The idea is that I drill holes in the bottom of the tray that will contain the soil and seedlings and set it in another bus tray holding water and allow the top tray to soak up as much water as it wants from the lower tray and then remove it. If I let it sit in there continually it would likely drown the seedlings. One thing potential issue might be overfilling the bottom tray and having it spill over when I put the top tray in to soak.
I’m starting 2 trays of onions this year. So I drilled 1/4″ holes a couple inches apart in the bottom of 2 trays.
Next I mixed up my seed starting mix. Ideally I would just use some compost, but the pile I set aside for this isn’t finished yet. Instead, I’m using equal parts vermiculite, peat moss, and some “potting” soil that appears to be much more top soil with compost than the fluffy potting soil I’m aiming at.
I used a 1 gallon bucket as a measuring cup. I used 1 bucket of each ingredient and mixed them dry with a rake and broke up the bigger clods of the soil.
Set aside maybe 1/4 of a bucket of the dry mix per tray for covering the seeds later.
Then I stirred in about a gallon of water for those 3 buckets of material and worked it until the mix was saturated. In this case I used melted snow as water, but if you use tap water make sure to let it off gas for a day or more so that no chlorine kills the beneficial microorganisms in the compost.
Then I filled each tray up about 2.5-3″ with the wet seed starting mix.
I repeated for the second tray, but really could have done both at the same time if I’d known how much each tray was going to take.
Next, I labeled the two trays with masking tape and put the variety, type of plant, and the date on it. These seeds are intermediate-day length varieties I’ve had success with here, Bronze D’amposta and Australian Brown.

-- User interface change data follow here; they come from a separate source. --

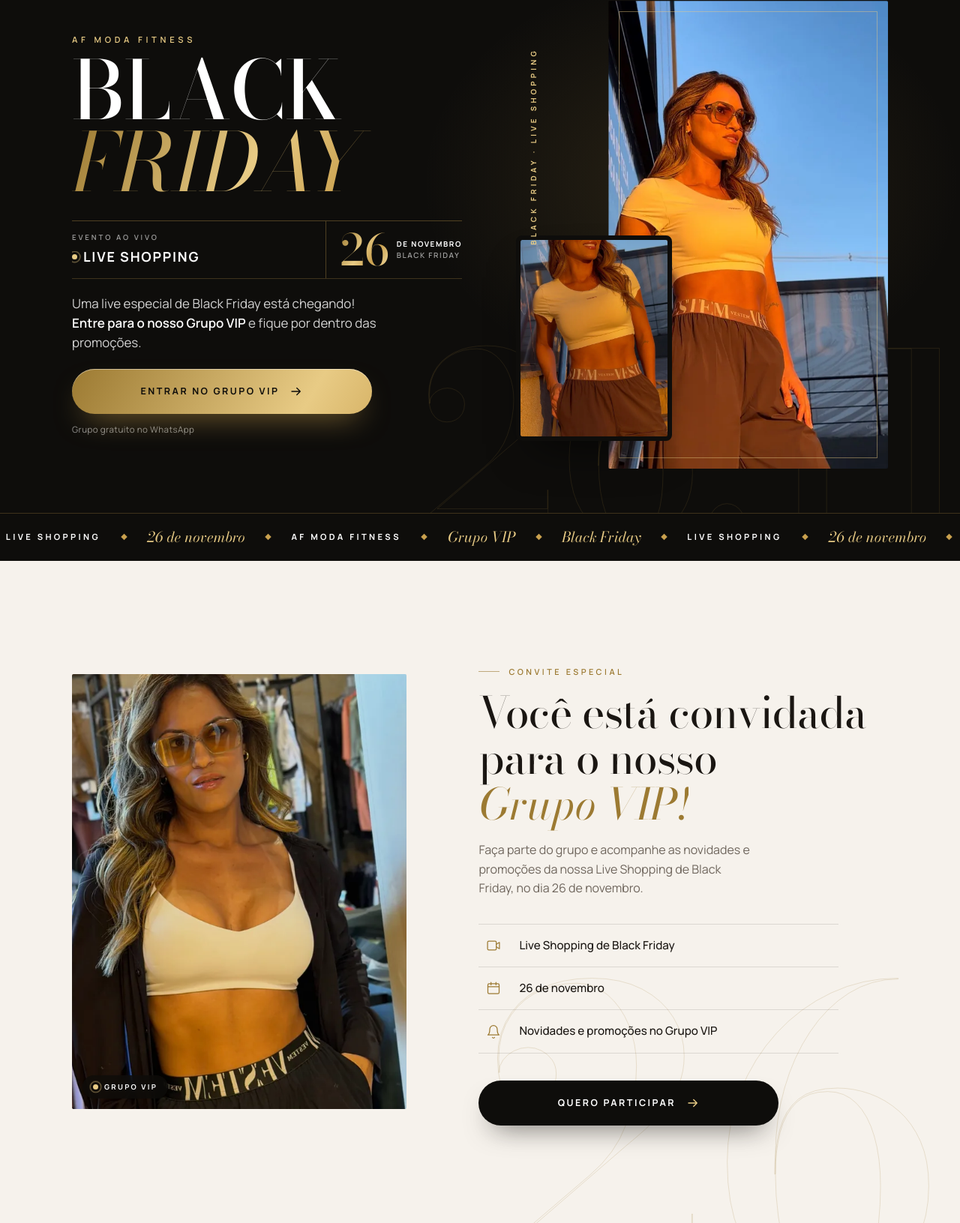
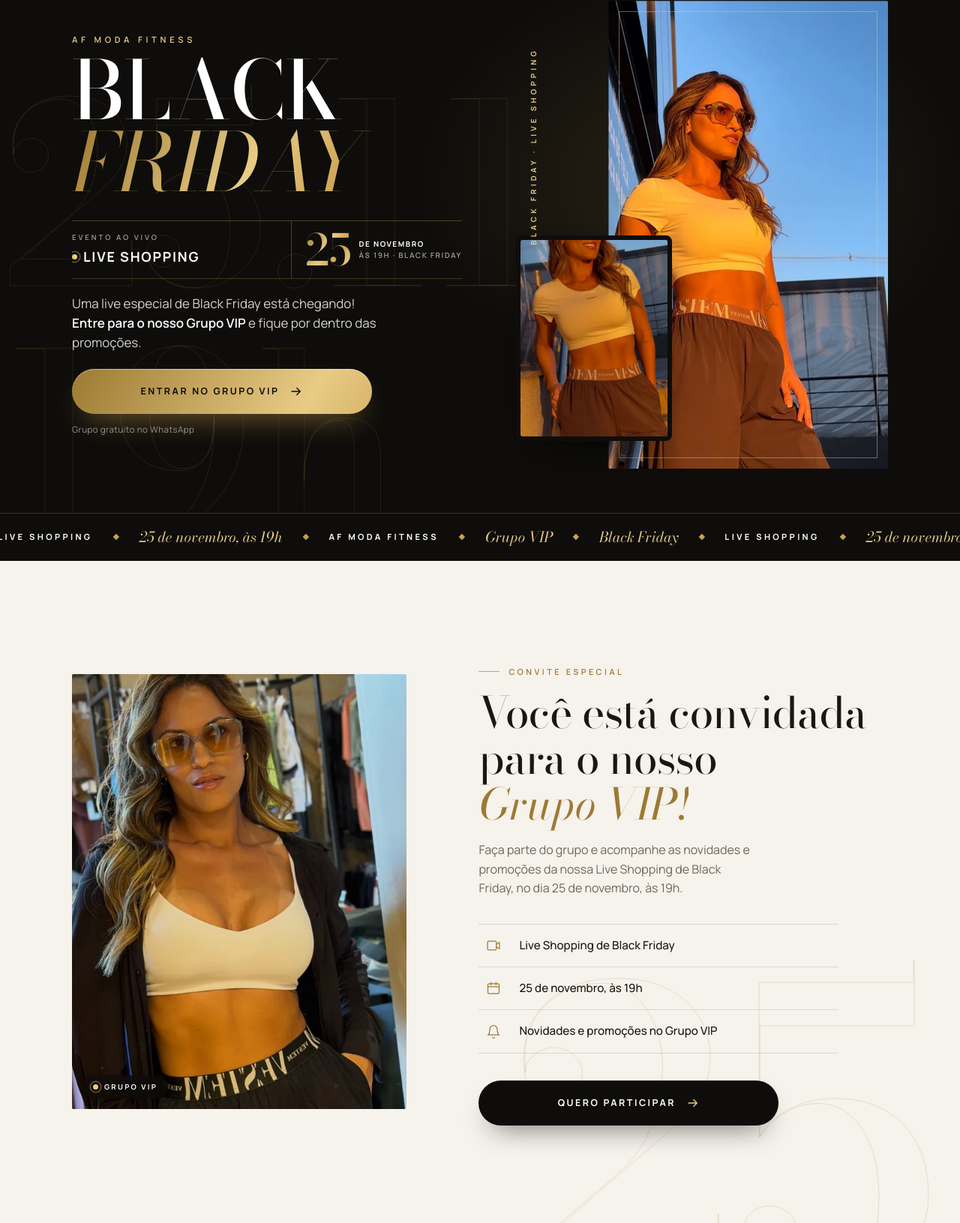
Before and after one commit to CoderMundi-arch/LP_afmodas, a plain HTML site: page index.html in a window 1280 px wide. Shown: the part 116-1747 px from the top of the page at 75% size. Drawn offline with nearby package versions, Linux system fonts and the light colour scheme.

Commit message:
Atualiza live para 25/11 às 19h e link do Grupo VIP

```diff
--- a/index.html
+++ b/index.html
@@ -3,8 +3,8 @@
 <head>
 <meta charset="utf-8">
 <meta name="viewport" content="width=device-width, initial-scale=1, viewport-fit=cover">
-<title>Black Friday AF Moda Fitness | Live Shopping 26 de novembro · Grupo VIP</title>
-<meta name="description" content="Live Shopping de Black Friday da AF Moda Fitness Rio Preto no dia 26 de novembro. Entre para o Grupo VIP no WhatsApp e fique por dentro das promoções.">
+<title>Black Friday AF Moda Fitness | Live Shopping 25 de novembro, às 19h · Grupo VIP</title>
+<meta name="description" content="Live Shopping de Black Friday da AF Moda Fitness Rio Preto no dia 25 de novembro, às 19h. Entre para o Grupo VIP no WhatsApp e fique por dentro das promoções.">
 <meta name="theme-color" content="#0E0D0B">
 <link rel="canonical" href="https://SEU-DOMINIO.com.br/">
 
@@ -12,13 +12,13 @@
 <meta property="og:type" content="website">
 <meta property="og:locale" content="pt_BR">
 <meta property="og:site_name" content="AF Moda Fitness Rio Preto">
-<meta property="og:title" content="Black Friday AF Moda Fitness · Live Shopping 26/11">
+<meta property="og:title" content="Black Friday AF Moda Fitness · Live Shopping 25/11 às 19h">
 <meta property="og:description" content="Entre para o Grupo VIP e fique por dentro das promoções da nossa Live Shopping de Black Friday.">
 <meta property="og:url" content="https://SEU-DOMINIO.com.br/">
 <meta property="og:image" content="https://SEU-DOMINIO.com.br/og-image.jpg">
 <meta property="og:image:width" content="1200">
 <meta property="og:image:height" content="630">
-<meta property="og:image:alt" content="Black Friday AF Moda Fitness, Live Shopping em 26 de novembro">
+<meta property="og:image:alt" content="Black Friday AF Moda Fitness, Live Shopping em 25 de novembro, às 19h">
 <meta name="twitter:card" content="summary_large_image">
 <meta name="twitter:image" content="https://SEU-DOMINIO.com.br/og-image.jpg">
 
@@ -134,7 +134,7 @@
 
   /* ---------- CONVITE ---------- */
   .convite{position:relative;padding:92px 0 96px;overflow:hidden}
-  .convite::before{content:"26";position:absolute;right:-.08em;top:.02em;font-family:var(--serif);font-weight:500;font-size:clamp(14rem,62vw,30rem);line-height:.8;color:transparent;-webkit-text-stroke:1px rgba(156,122,50,.18);pointer-events:none}
+  .convite::before{content:"25";position:absolute;right:-.08em;top:.02em;font-family:var(--serif);font-weight:500;font-size:clamp(14rem,62vw,30rem);line-height:.8;color:transparent;-webkit-text-stroke:1px rgba(156,122,50,.18);pointer-events:none}
   .convite-grid{position:relative;display:grid;gap:44px}
   .convite-foto{position:relative;aspect-ratio:4/5;overflow:hidden;border-radius:2px;background:var(--areia)}
   .convite-foto img{position:absolute;inset:-6% 0;width:100%;height:112%;object-fit:cover;object-position:50% 20%}
@@ -224,7 +224,7 @@
     :root{--gutter:56px}
     .hero{min-height:100svh;max-height:1080px}
     .hero-fundo{display:none}
-    .hero::before{content:"26.11";position:absolute;right:-2vw;bottom:-6vw;font-family:var(--serif);font-weight:500;font-size:26vw;line-height:1;color:transparent;-webkit-text-stroke:1px rgba(201,160,78,.12);pointer-events:none}
+    .hero::before{content:"25.11 · 19h";position:absolute;right:-2vw;bottom:-6vw;font-family:var(--serif);font-weight:500;font-size:26vw;line-height:1;color:transparent;-webkit-text-stroke:1px rgba(201,160,78,.12);pointer-events:none}
     .hero::after{content:"";position:absolute;inset:0;background:radial-gradient(40% 50% at 72% 45%,rgba(201,160,78,.14),transparent 70%);pointer-events:none}
     .hero-topo{padding-top:30px}
     .marca img{width:48px}
@@ -311,7 +311,7 @@
     <div class="marca intro d1">
       <img src="logo-af-dourado.png" alt="AF Moda Fitness" width="473" height="480">
     </div>
-    <span class="ao-vivo intro d2"><span class="ponto"></span>Live · 26.11</span>
+    <span class="ao-vivo intro d2"><span class="ponto"></span>Live · 25.11 · 19h</span>
   </div>
 
   <div class="wrap hero-corpo">
@@ -322,14 +322,14 @@
         <span class="hero-linha l2"><span class="texto-ouro">Friday</span></span>
       </h1>
 
-      <div class="evento" aria-label="Live Shopping de Black Friday em 26 de novembro">
+      <div class="evento" aria-label="Live Shopping de Black Friday em 25 de novembro, às 19h">
         <div class="nome">
           <small>Evento ao vivo</small>
           <strong><span class="ponto" aria-hidden="true"></span>Live Shopping</strong>
         </div>
         <div class="data">
-          <span class="dia texto-ouro">26</span>
-          <span class="mes">de novembro<span>Black Friday</span></span>
+          <span class="dia texto-ouro">25</span>
+          <span class="mes">de novembro<span>às 19h · Black Friday</span></span>
         </div>
       </div>
 
@@ -359,8 +359,8 @@
 
 <div class="faixa" aria-hidden="true">
   <div class="faixa-trilho">
-    <span>Black Friday <i></i> <b>Live Shopping</b> <i></i> 26 de novembro <i></i> <b>AF Moda Fitness</b> <i></i> Grupo VIP <i></i></span>
-    <span>Black Friday <i></i> <b>Live Shopping</b> <i></i> 26 de novembro <i></i> <b>AF Moda Fitness</b> <i></i> Grupo VIP <i></i></span>
+    <span>Black Friday <i></i> <b>Live Shopping</b> <i></i> 25 de novembro, às 19h <i></i> <b>AF Moda Fitness</b> <i></i> Grupo VIP <i></i></span>
+    <span>Black Friday <i></i> <b>Live Shopping</b> <i></i> 25 de novembro, às 19h <i></i> <b>AF Moda Fitness</b> <i></i> Grupo VIP <i></i></span>
   </div>
 </div>
 
@@ -381,10 +381,10 @@
       <div class="convite-texto">
         <span class="eyebrow rev">Convite especial</span>
         <h2 class="titulo split" id="titulo-convite">Você está convidada para o nosso <em class="nw">Grupo VIP!</em></h2>
-        <p class="descricao rev">Faça parte do grupo e acompanhe as novidades e promoções da nossa Live Shopping de Black Friday, no dia 26 de novembro.</p>
+        <p class="descricao rev">Faça parte do grupo e acompanhe as novidades e promoções da nossa Live Shopping de Black Friday, no dia 25 de novembro, às 19h.</p>
         <ul class="destaques">
           <li><svg viewBox="0 0 24 24" fill="none" stroke="currentColor" stroke-width="1.5" stroke-linecap="round" stroke-linejoin="round" aria-hidden="true"><rect x="2.5" y="5" width="14" height="14" rx="2"/><path d="m16.5 10 5-3v10l-5-3"/></svg>Live Shopping de Black Friday</li>
-          <li><svg viewBox="0 0 24 24" fill="none" stroke="currentColor" stroke-width="1.5" stroke-linecap="round" stroke-linejoin="round" aria-hidden="true"><rect x="3" y="4.5" width="18" height="16" rx="2"/><path d="M3 9.5h18M8 2.5v4M16 2.5v4"/></svg>26 de novembro</li>
+          <li><svg viewBox="0 0 24 24" fill="none" stroke="currentColor" stroke-width="1.5" stroke-linecap="round" stroke-linejoin="round" aria-hidden="true"><rect x="3" y="4.5" width="18" height="16" rx="2"/><path d="M3 9.5h18M8 2.5v4M16 2.5v4"/></svg>25 de novembro, às 19h</li>
           <li><svg viewBox="0 0 24 24" fill="none" stroke="currentColor" stroke-width="1.5" stroke-linecap="round" stroke-linejoin="round" aria-hidden="true"><path d="M6 8a6 6 0 0 1 12 0c0 7 3 9 3 9H3s3-2 3-9M10.3 21a1.94 1.94 0 0 0 3.4 0"/></svg>Novidades e promoções no Grupo VIP</li>
         </ul>
         <div class="rev">
@@ -464,9 +464,9 @@
     <div class="final-letreiro" aria-hidden="true"><div><span>Black Friday</span><span>Black Friday</span></div></div>
     <div class="wrap">
       <img class="logo rev" src="logo-af-dourado.png" alt="" width="473" height="480" loading="lazy">
-      <div class="rev"><span class="selo-data"><span class="ponto" aria-hidden="true"></span>Live Shopping <em>26.11</em></span></div>
+      <div class="rev"><span class="selo-data"><span class="ponto" aria-hidden="true"></span>Live Shopping <em>25.11 · 19h</em></span></div>
       <h2 class="titulo split" id="titulo-final">A Black Friday da AF Moda Fitness <em class="texto-ouro">está chegando!</em></h2>
-      <p class="descricao rev">Dia 26 de novembro tem Live Shopping especial. Entre agora no Grupo VIP e acompanhe tudo!</p>
+      <p class="descricao rev">Dia 25 de novembro, às 19h tem Live Shopping especial. Entre agora no Grupo VIP e acompanhe tudo!</p>
       <div class="rev">
         <a class="btn btn--longo js-grupo" href="#" target="_blank" rel="noopener" data-cta="final">
           Garantir meu acesso ao Grupo VIP
@@ -506,7 +506,7 @@
     if (leadEnviado || typeof window.fbq !== "function") return;
     leadEnviado = true;
     try { sessionStorage.setItem("af_lead_bf", "1"); } catch (e) {}
-    fbq("track", "Lead", { content_name: "Grupo VIP Black Friday", content_category: "Live Shopping 26/11", cta: origem });
+    fbq("track", "Lead", { content_name: "Grupo VIP Black Friday", content_category: "Live Shopping 25/11 às 19h", cta: origem });
   }
 
   document.querySelectorAll(".js-grupo").forEach(function (a) {
```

I tear the tops off and hold the package horizontal so the torn edge makes a wider mouth for the seeds to fall off and then shake it side to side. I feel I get a good distribution this way. I put a packet and a half of each type of seed(~450/seeds per tray). I have another packet and a half remaining of each in case this batch fails I can try again.

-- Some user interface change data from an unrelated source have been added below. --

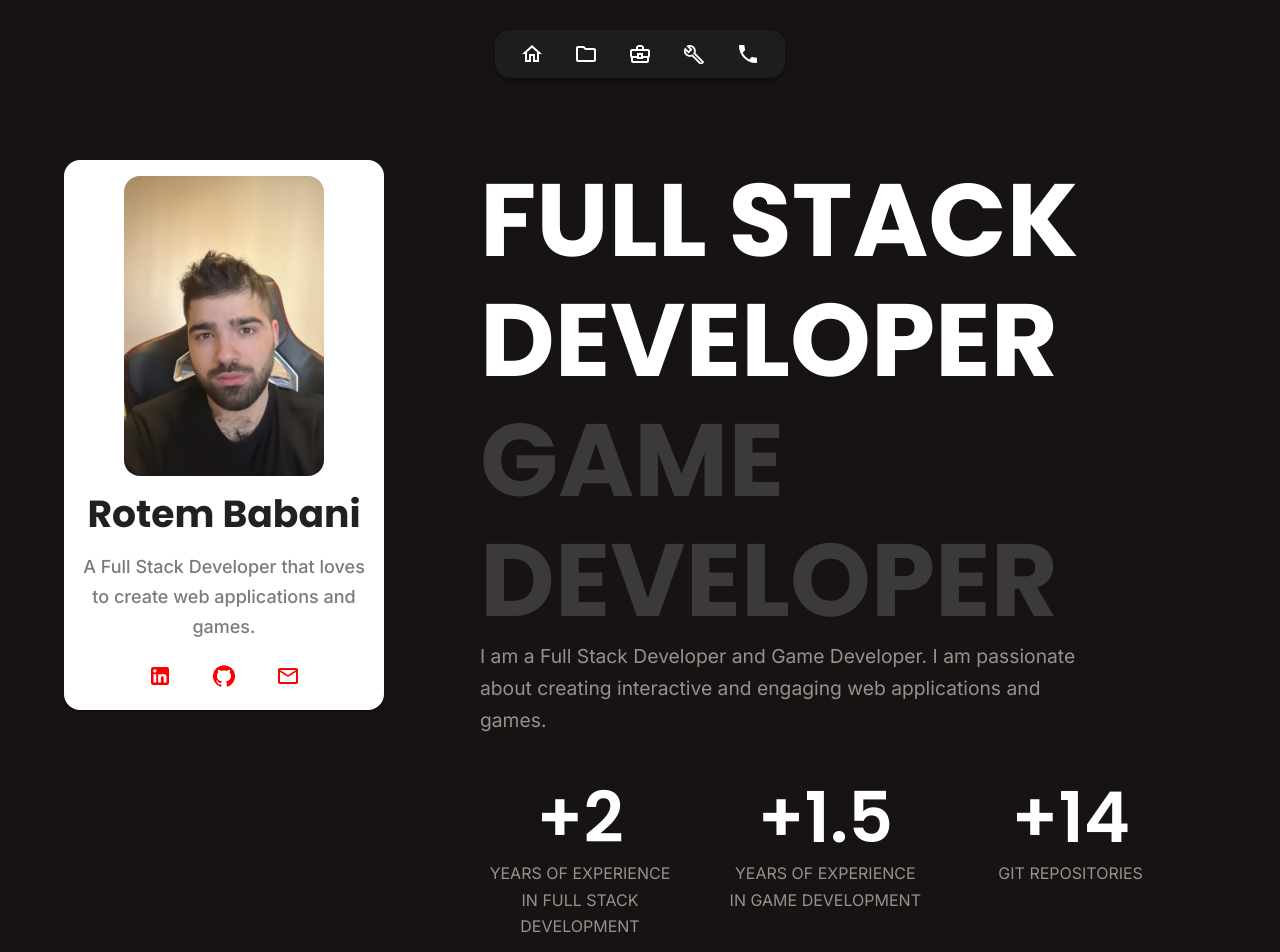
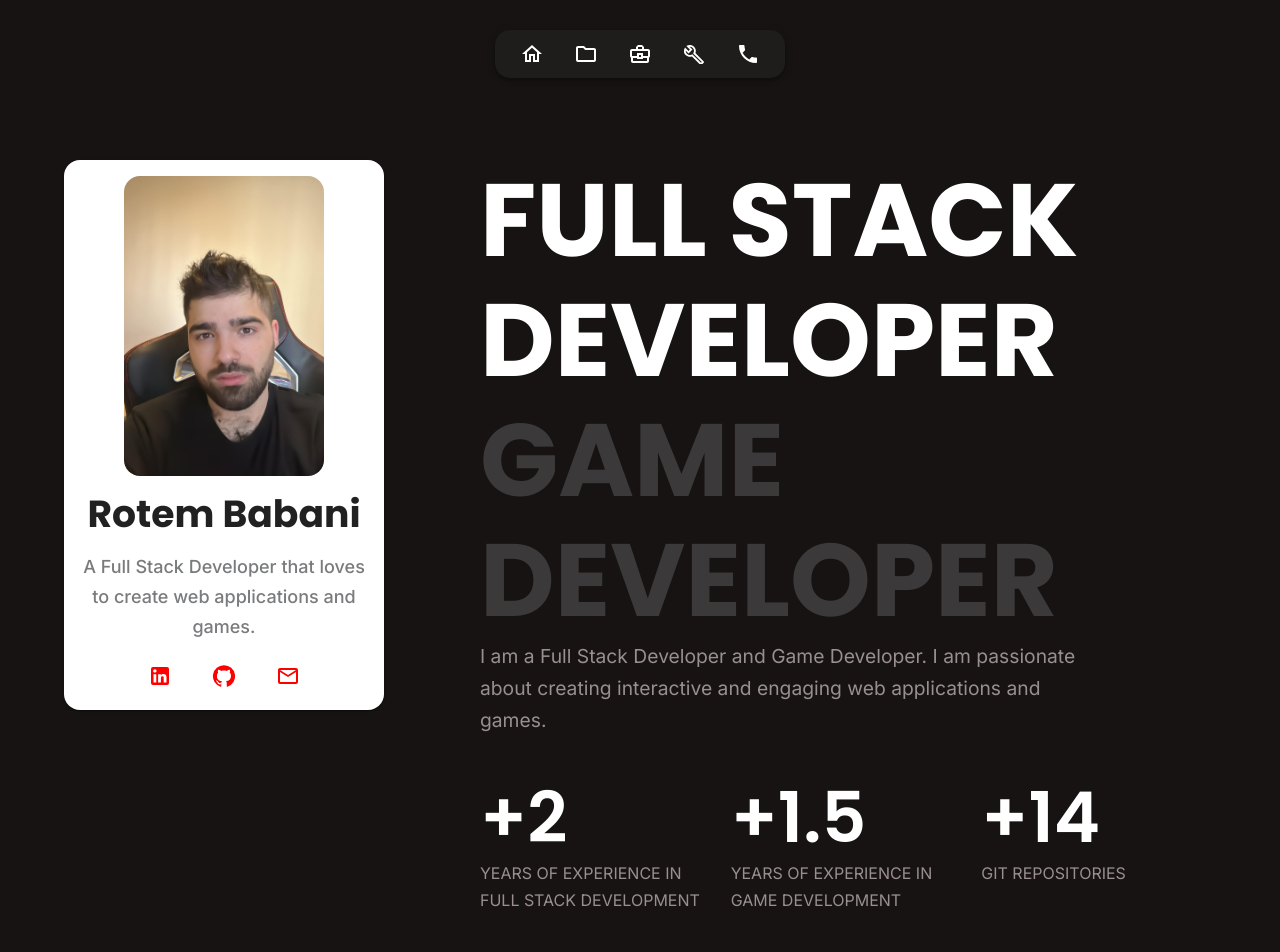
Before and after one commit to rotembab/resume-frontend, a React (Vite) app: page / in a window 1280 px wide. Shown: the top 952 px of the page. Built offline with nearby package versions, Linux system fonts and the light colour scheme.

Commit message:
now it looks good!

```diff
--- a/src/components/pages/home/statistics/statistics.component.tsx
+++ b/src/components/pages/home/statistics/statistics.component.tsx
@@ -3,7 +3,15 @@ import Grid from '@mui/material/Grid2';
 
 export const Statistics = () => {
   return (
-    <Grid sx={{ textAlign: 'center' }} container>
+    <Grid
+      spacing={2}
+      sx={{
+        '@media (max-width: 900px)': {
+          textAlign: 'center',
+        },
+      }}
+      container
+    >
       <Grid
         size={{
           xs: 12,
--- a/src/components/ui/single-statistic/single-statistic.component.tsx
+++ b/src/components/ui/single-statistic/single-statistic.component.tsx
@@ -16,7 +16,6 @@ export const SingleStatistic = ({
           margin: 'auto',
         },
       }}
-      width={'200px'}
     >
       <Typography variant='h2'>+{number}</Typography>
       <Typography
```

I then sprinkled on maybe a 1/4″ of the dry mix I reserved earlier and tried to get break or get rid of any bigger chunks in it before sprinkling.
Next I used a mister and wetted down the dry mix and seeds. I shouldn’t have to water from the top again, but it’s important that you get everything completely wet the first time so that the capillary effect, which soaks up the moisture, will be effective.
Now it’s just a matter of putting them somewhere relatively warm (70-75F is ideal). I’m setting them on my rocket stove’s thermal mass bench which is about 80F right now.
They should germinate in about 2 weeks. I’ll update shortly after that to record how it’s working out.
The onions began germinating in only 4 days! Since that was so far off from the 10-14 day estimate I’d seen in 2 places I looked some more and found that under optimum conditions they can germinate in 4 days, so I guess the temperature on the rocket stove bench was good for them.
It’s now 11 days since I sowed them and I’ve been making sure they get at least indirect sunlight as much as I can. Despite the recent bout of well-below average temperatures the cold frame I set up a few days ago is getting into the 80’s even though the highs have only been in the mid-20’s outside so I’ve been setting the trays out during the sunny part of the day.